What the exercise asks => Search the entries for the word "style". Copy every line where it turns up.

Material for this exercise =>
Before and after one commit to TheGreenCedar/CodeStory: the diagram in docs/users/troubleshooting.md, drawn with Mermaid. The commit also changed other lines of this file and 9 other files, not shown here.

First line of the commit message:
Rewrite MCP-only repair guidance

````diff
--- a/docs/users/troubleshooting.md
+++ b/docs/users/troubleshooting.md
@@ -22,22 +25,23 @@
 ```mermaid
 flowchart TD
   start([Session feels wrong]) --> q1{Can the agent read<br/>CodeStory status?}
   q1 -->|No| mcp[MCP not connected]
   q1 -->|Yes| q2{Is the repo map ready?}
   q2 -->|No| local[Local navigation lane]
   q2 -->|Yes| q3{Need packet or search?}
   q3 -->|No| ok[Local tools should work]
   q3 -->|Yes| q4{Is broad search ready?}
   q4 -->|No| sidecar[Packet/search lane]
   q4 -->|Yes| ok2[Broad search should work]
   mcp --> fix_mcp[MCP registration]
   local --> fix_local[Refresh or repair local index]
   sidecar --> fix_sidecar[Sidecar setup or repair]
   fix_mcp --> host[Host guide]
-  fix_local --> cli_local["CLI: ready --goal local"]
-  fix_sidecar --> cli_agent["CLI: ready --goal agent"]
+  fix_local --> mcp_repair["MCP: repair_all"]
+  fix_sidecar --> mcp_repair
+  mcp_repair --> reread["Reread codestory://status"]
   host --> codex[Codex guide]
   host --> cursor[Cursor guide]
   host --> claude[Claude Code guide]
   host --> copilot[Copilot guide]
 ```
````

* * *

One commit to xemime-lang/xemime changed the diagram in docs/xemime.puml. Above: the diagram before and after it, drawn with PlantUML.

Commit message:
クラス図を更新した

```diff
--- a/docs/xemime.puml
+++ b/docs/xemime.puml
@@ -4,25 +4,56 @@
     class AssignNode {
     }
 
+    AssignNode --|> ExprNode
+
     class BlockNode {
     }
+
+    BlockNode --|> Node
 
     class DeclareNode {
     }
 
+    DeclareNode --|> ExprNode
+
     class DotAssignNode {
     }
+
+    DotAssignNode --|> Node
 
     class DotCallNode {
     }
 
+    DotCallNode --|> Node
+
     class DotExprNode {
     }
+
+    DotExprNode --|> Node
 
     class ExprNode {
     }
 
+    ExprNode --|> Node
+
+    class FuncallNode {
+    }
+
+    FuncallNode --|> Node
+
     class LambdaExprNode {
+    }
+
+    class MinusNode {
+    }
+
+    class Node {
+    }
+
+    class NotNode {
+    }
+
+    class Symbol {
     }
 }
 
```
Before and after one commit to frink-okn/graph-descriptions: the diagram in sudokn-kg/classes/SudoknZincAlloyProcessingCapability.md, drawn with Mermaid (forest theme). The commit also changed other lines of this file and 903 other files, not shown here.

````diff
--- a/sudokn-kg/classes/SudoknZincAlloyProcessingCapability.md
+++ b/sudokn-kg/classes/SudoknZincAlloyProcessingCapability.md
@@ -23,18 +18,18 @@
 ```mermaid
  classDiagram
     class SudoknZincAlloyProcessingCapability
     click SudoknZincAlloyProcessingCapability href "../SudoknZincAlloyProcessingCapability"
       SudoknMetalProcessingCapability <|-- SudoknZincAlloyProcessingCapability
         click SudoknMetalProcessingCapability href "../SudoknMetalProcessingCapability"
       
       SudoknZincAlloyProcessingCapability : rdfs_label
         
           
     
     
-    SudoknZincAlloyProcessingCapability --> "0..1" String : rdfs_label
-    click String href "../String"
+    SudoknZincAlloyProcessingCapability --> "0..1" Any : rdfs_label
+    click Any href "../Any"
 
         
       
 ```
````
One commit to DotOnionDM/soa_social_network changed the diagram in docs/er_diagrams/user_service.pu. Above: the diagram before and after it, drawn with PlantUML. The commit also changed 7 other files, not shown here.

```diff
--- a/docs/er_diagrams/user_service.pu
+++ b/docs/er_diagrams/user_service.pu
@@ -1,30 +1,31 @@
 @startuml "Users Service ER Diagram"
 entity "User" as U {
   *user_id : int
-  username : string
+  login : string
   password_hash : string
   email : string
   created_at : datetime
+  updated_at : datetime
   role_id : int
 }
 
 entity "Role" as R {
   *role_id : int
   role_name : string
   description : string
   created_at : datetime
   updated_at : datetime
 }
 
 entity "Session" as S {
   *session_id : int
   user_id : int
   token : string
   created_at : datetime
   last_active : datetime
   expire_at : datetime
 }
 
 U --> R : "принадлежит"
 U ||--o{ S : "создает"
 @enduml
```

* * *

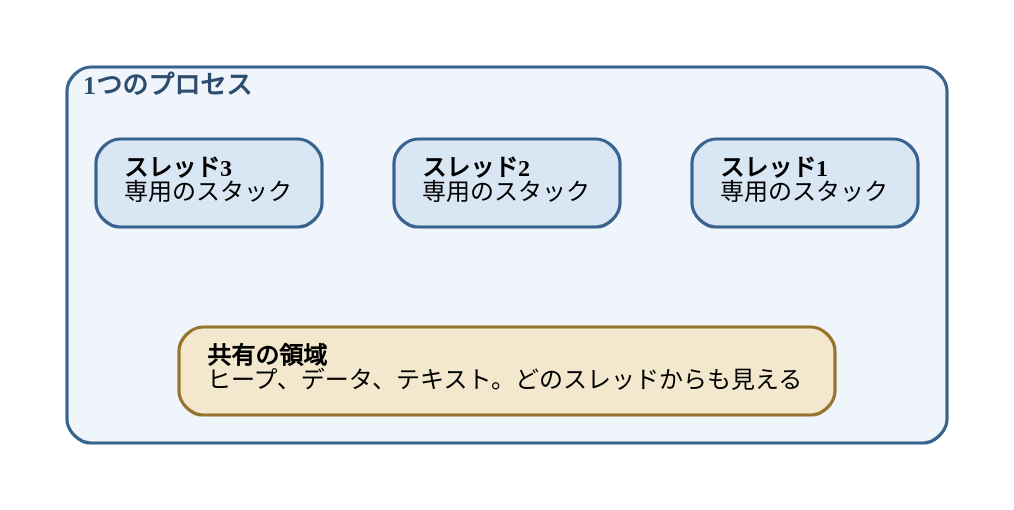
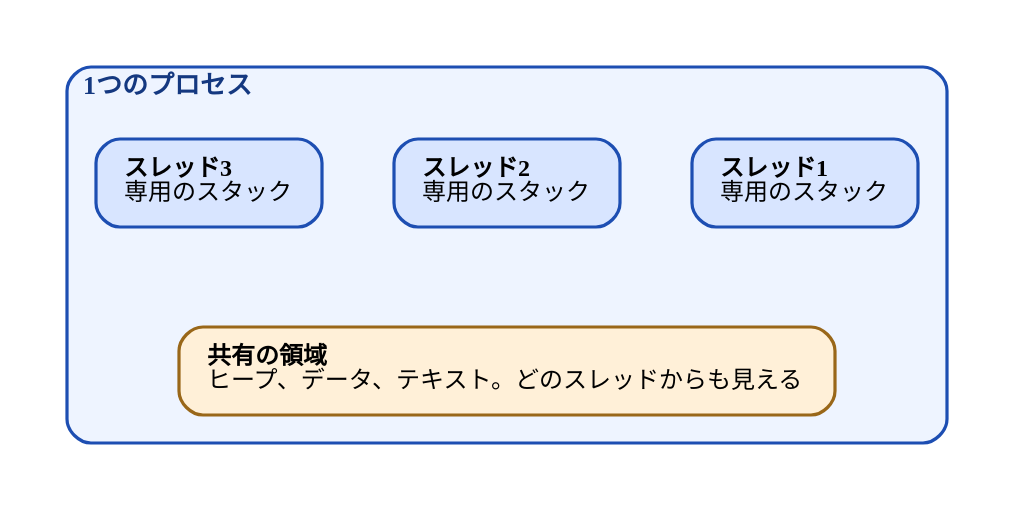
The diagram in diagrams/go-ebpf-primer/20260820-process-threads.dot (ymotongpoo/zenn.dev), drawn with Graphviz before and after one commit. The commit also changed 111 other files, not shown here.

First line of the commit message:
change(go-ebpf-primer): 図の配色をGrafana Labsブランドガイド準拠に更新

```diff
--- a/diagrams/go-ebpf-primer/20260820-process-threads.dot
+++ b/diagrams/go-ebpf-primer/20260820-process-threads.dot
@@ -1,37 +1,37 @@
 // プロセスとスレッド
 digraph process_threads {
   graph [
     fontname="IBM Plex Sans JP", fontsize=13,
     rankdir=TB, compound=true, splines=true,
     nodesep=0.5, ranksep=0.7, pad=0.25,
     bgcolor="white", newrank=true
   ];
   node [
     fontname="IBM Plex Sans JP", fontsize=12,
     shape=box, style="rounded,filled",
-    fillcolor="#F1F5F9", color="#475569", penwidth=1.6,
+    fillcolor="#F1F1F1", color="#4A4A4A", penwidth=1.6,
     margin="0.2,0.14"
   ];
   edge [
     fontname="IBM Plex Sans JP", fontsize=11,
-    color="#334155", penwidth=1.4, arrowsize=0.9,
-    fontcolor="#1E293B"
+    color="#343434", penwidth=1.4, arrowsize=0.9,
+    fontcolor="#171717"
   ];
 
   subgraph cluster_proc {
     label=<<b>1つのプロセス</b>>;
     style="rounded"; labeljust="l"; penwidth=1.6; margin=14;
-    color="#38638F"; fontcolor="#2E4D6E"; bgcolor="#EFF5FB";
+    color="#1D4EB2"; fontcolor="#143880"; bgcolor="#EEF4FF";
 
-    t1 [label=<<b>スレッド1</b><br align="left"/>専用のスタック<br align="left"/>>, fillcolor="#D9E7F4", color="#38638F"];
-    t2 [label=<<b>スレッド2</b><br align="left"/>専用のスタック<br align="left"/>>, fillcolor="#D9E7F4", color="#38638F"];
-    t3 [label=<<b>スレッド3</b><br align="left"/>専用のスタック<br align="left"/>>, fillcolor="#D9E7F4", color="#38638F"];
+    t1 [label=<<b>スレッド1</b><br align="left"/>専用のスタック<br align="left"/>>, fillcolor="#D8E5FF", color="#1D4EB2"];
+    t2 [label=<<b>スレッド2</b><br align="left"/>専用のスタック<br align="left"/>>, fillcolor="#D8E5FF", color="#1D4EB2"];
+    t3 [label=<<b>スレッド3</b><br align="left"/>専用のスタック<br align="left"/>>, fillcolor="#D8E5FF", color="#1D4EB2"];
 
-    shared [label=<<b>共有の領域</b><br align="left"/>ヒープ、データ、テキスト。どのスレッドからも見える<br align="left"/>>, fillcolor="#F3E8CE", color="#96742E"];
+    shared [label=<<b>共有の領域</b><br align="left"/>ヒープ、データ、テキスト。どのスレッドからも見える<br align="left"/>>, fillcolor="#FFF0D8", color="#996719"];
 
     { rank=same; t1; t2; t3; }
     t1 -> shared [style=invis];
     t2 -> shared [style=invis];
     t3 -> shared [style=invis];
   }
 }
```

Answer to this problem =>
     shape=box, style="rounded,filled",
     style="rounded"; labeljust="l"; penwidth=1.6; margin=14;
     t1 -> shared [style=invis];
     t2 -> shared [style=invis];
     t3 -> shared [style=invis];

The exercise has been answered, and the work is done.